Charlie Breit, VP of Marketing, SurePayroll, with by Bob Domenz, CEO Avenue
The term “sea change” indicates not just a shift or evolution, but a tempest, a transformation. That’s just what many see coming in the “B2C change” that millennials are bringing to B2B as they begin to take over decision-making in business-to-business organizations, while not letting go of their inherently consumer-ish ways.
Multiple studies report that millennials are looking for purpose at work. Openness. Fulfillment. And a sales cycle that they control, beginning with copious consumption of content to vet your offering before they’ll ever consider speaking to a sales person. Which not only raises the stakes on the content you create, but on your whole conception of selling.
B2B Brand Council member Charlie Breit, CMO of SurePayroll, offered some interesting insights what it takes to market to what could be called the “anti-marketing generation” of emerging B2B leaders.
Bob Domenz: How are the challenges with the next generation of B2B marketers any different than those of the past?
Charlie Breit: I think some of the challenges that B2B marketers need to think about not only from a challenge standpoint and a change of their mindset is traditionally B2B is a pretty strict sales cycle in which the buyers and the company is engaged in a way that is well defined and that most companies have figured out how to be very successful at.

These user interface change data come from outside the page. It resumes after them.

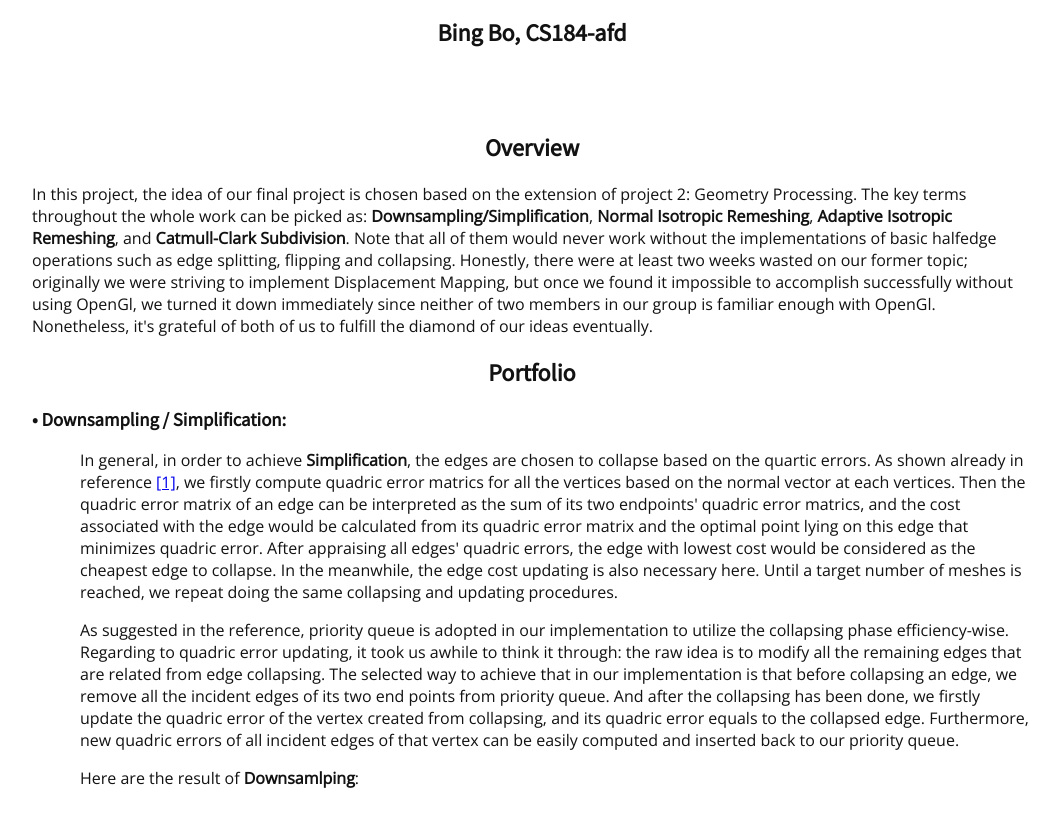
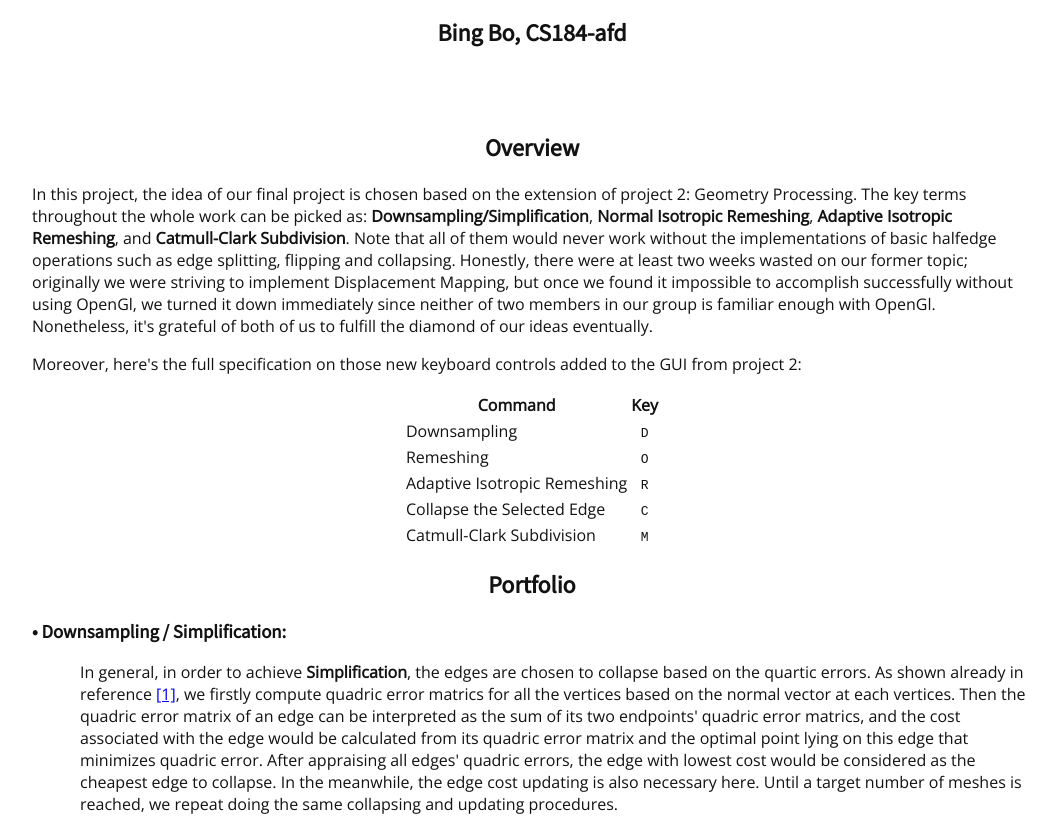
Before and after one commit to hyu596/CS184-Final_Proj, a plain HTML site: page index.html in a window 1280 px wide. Shown: the part 278-1097 px from the top of the page, without its empty margins (108-1166 px from the left). Drawn offline with nearby package versions, Linux system fonts and the light colour scheme.

Commit message:
cs184 Final Proj

```diff
--- a/index.html
+++ b/index.html
@@ -34,6 +34,43 @@
 
 <h2 align="middle">Overview</h2>
 <p>In this project, the idea of our final project is chosen based on the extension of project 2: Geometry Processing. The key terms throughout the whole work can be picked as: <b>Downsampling/Simplification</b>, <b>Normal Isotropic Remeshing</b>, <b>Adaptive Isotropic Remeshing</b>, and <b>Catmull-Clark Subdivision</b>. Note that all of them would never work without the implementations of basic halfedge operations such as edge splitting, flipping and collapsing. Honestly, there were at least two weeks wasted on our former topic; originally we were striving to implement Displacement Mapping, but once we found it impossible to accomplish successfully without using OpenGl, we turned it down immediately since neither of two members in our group is familiar enough with OpenGl. Nonetheless, it's grateful of both of us to fulfill the diamond of our ideas eventually.</p>
+
+<p>Moreover, here's the full specification on those new keyboard controls added to the GUI from project 2:</p>
+
+<p><center></p>
+
+<table>
+<thead>
+<tr>
+  <th>Command</th>
+  <th align="center">Key</th>
+</tr>
+</thead>
+<tbody>
+<tr>
+  <td>Downsampling</td>
+  <td align="center"><kbd>D</kbd></td>
+</tr>
+<tr>
+  <td>Remeshing</td>
+  <td align="center"><kbd>O</kdb></td>
+</tr>
+<tr>
+  <td>Adaptive Isotropic Remeshing</td>
+  <td align="center"><kbd>R</kdb></td>
+</tr>
+<tr>
+  <td>Collapse the Selected Edge</td>
+  <td align="center"><kbd>C</kdb></td>
+</tr>
+<tr>
+  <td>Catmull-Clark Subdivision</td>
+  <td align="center"><kbd>M</kbd></td>
+</tr>
+</tbody>
+</table>
+
+<p></center></p>
 
 <h2 align="middle">Portfolio</h2>
 
```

As more B2C interactions influence the B2B space, meaning how we buy, how we learn about companies, the relationships with brands, how we expect to engage, how we expect to interact, the way in which products and services should be delivered change and bring that B2C mindset to the B2B space. Marketers need to rethink how they’re going to go to market, how they’re going to engage potential customers and how they’re going to build brand awareness, interest in their product, provide education, all that.
“As more B2C interactions influence the B2B space, marketers need to rethink how they’re going to market.”
I think that’s where content marketing really can come into play and be very helpful. As you develop that program you have to start thinking in ways that are a little bit different than before. What type of content do you buy? Or content do you create? What type of content will be useful? What parts of the cycle will be useful on the journey? How do you distribute that content?
It’s not something that you can just build and people will come. So how do you begin to build a program and allocate resources and dollars that you might, for one, have not allocated before in terms of how you go to market and advertise or how you create content and two, a skillset in terms of what kind of content. How do you become capable of leading and finding the ways in which to develop the right content that ultimately a customer is going to find useful and helpful along their journey? I think those are two areas that oftentimes may or may not be present in the B2B space that the B2C side has tackled for a while.
Bob: Content can be very data and analytics driven– which is wonderful – but that can also lead to “me-too-ness.” This worked before, let’s do that. Where does creativity fit with B2B content?
Charlie: I think creativity fits into the content marketing program as a key component. Oftentimes companies will start with data and they will say okay, these are the type of content pieces I need to create because of what the data is telling me. It’s very easy to forget about the customer on the other side of that data.
Even the B2B space, there’s people and there’s emotion and there’s all of that behind the data.
“Even in the B2B space there’s people and there’s emotion behind all that data.”
To me creativity plays out in a couple of ways. One, it plays out in the fact of you’re being able to make that human connection through a piece of content. With that you need people who can actually create and be creative and come up with content that can make that emotional connection.
The second piece is there’s a lot of content, so how do you break through? I think oftentimes we hear a lot of stories about, “oh, I had a gut feeling,” or “I created this piece and it didn’t do so well,” and the data would have shown that. I think we start to over-index on that and start to say creativity isn’t important. The reality of it is that it’s data plus the creativity.
You need that creativity to really break through in a crowded marketplace of content to be able to have people say okay, this is something of interest. This is interesting that I want to consume and also at the same time can make that emotional connection.
Change is, as they say, the only constant, and there is indeed a “B2C change” underway in B2B marketing, as you can tell from my brief conversation with Charlie.
About Charlie Breit: Charlie is a B2B Brand Council member and a seasoned B2B marketing executive who describes his passion as “conceptualizing, enhancing and redefining brand experiences to surprise and delight consumers and re-imagine how businesses connect, engage and interact with their customers.” He is the CMO of SurePayroll, the service dedicated to making payroll painless for small businesses. Previously he has served in key marketing positions at Northwestern Mutual and Allstate.